Preparing to climb, yet again. Managing all of that can be physically, mentally, and emotionally exhausting. But the reality is this: We were just as stressed in graduate school and during Years 1 and 2 as new faculty members. We made it this far by being strategic and thoughtful.

All of which is why — instead of lamenting over my ever-expanding duties as an advanced assistant professor and an associate chair whose tenure file is due in five months (gulp) — I’ve tried to use this time as an opportunity to reflect on where I’ve been and where I intend to go. Here’s my advice for those of you who are already advanced assistant professors or soon will be:

  • Write a new five-year plan. It should serve as an overview of what will eventually become your tenure statement. Here is where you detail an updated research agenda, including types and timelines of publications. You should also think about service as something you do for the discipline, not just the institution. What professional organizations should you be a member of? Are there opportunities to serve on a board? And finally, be strategic about your core course offerings. Make sure you are teaching across all levels — not just first-year courses but upper-level ones and graduate seminars (if your institution offers them.
  • If you haven’t already, create profiles on academic social networking sites like Academia, ResearchGate, or ScholarlyHub. Such sites offer easy ways to advertise your work and to track how many people are reading it. There are also opportunities to connect with people doing similar research.
  • Collaborate with colleagues at other institutions. Most departments allow you to submit external letters for your tenure file so who better than someone with whom you’ve worked closely? Plus, you may be able to get a couple more publications out of these collaborations, even if it’s as second author.
  • Accept requests to review articles for journals and presses. Such requests give you an opportunity to learn what other people in your field are doing and thinking about, and to see examples of great and no-so-great articles and book proposals.
  • Similarly, serve on a grant-review panel. It is a common misconception that you have to have received a grant in order to review grant proposals. While that work is time consuming, the experience is incredibly valuable if you intend to apply for a state or national grant.
  • If you are in Year 4 or 5 on the tenure track, now is a perfect time to look for post-tenure fellowships. You may be able to add to your tenure sabbatical and get a head start on your post-tenure research. You might also consider teaching fellowships that will give you a break from your institution and allow you to teach courses you may not be able to offer in your department.
  • Say no to leadership roles on committees, citing your need to prepare for tenure. However, if possible, be on a committee with tenured professors so you can see what is required of people in leadership roles.
  • Decline requests for mentees, especially from other institutions. While your heart is in a good place, now is not the time to guide other people’s careers. Get your own solidified first.
  • Find senior mentors, in academe and outside it. As you anticipate becoming an associate professor, your sights should be set on the next obstacle: full professorship. That is a rare accomplishment, particularly for women and people of color. You will need guidance from people who’ve done it to make sure your five-year plan aligns with the requirements of full professorship within your institution and discipline.
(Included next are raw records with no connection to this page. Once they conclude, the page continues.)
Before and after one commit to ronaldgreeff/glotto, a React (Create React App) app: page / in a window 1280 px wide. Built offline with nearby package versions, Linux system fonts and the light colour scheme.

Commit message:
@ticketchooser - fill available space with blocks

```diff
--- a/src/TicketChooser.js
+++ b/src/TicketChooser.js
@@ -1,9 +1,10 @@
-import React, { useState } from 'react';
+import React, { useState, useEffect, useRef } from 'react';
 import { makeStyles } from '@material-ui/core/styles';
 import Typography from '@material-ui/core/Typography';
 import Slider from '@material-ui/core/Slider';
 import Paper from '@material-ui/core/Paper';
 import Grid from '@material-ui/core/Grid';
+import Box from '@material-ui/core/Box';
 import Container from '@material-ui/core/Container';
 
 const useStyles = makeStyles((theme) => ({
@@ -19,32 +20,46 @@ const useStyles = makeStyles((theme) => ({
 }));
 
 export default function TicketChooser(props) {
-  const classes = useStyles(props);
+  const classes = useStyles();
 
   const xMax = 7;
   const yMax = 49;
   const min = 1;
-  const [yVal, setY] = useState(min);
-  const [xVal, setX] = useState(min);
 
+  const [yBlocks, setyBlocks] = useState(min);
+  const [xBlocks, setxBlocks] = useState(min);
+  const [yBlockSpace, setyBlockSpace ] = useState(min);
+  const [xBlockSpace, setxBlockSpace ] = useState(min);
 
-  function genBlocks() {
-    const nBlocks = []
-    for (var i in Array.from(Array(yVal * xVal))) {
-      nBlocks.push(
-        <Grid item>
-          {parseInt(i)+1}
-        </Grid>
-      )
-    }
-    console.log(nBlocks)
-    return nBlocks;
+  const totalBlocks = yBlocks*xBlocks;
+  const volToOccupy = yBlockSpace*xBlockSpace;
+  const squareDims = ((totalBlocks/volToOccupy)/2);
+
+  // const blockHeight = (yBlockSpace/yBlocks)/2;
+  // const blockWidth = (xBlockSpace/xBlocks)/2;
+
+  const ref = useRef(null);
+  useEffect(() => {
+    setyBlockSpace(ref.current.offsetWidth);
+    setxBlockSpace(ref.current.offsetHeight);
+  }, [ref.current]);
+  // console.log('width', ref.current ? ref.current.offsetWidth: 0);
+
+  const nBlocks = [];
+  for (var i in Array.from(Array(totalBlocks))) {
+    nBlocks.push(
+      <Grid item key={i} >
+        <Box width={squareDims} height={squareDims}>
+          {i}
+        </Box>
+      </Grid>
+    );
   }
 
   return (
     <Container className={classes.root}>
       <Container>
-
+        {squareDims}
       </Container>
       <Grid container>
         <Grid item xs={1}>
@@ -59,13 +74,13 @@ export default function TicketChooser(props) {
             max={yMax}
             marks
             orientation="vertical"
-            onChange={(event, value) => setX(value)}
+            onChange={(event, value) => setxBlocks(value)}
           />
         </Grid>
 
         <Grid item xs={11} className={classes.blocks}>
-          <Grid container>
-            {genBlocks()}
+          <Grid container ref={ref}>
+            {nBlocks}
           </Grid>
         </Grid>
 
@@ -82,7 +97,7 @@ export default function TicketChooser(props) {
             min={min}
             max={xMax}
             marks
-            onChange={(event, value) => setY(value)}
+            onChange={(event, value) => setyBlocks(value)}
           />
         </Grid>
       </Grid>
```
Most important, remind yourself of your successes. Reread your publications, print positive course evaluations and keep them in a binder, revisit your third-year-review documents, and note your professional growth. You’re an advanced assistant professor, a title that — while not an official designation — means you belong in academe and are ready to take the next step.

Join the Conversation


Log In or Sign Up to leave a comment.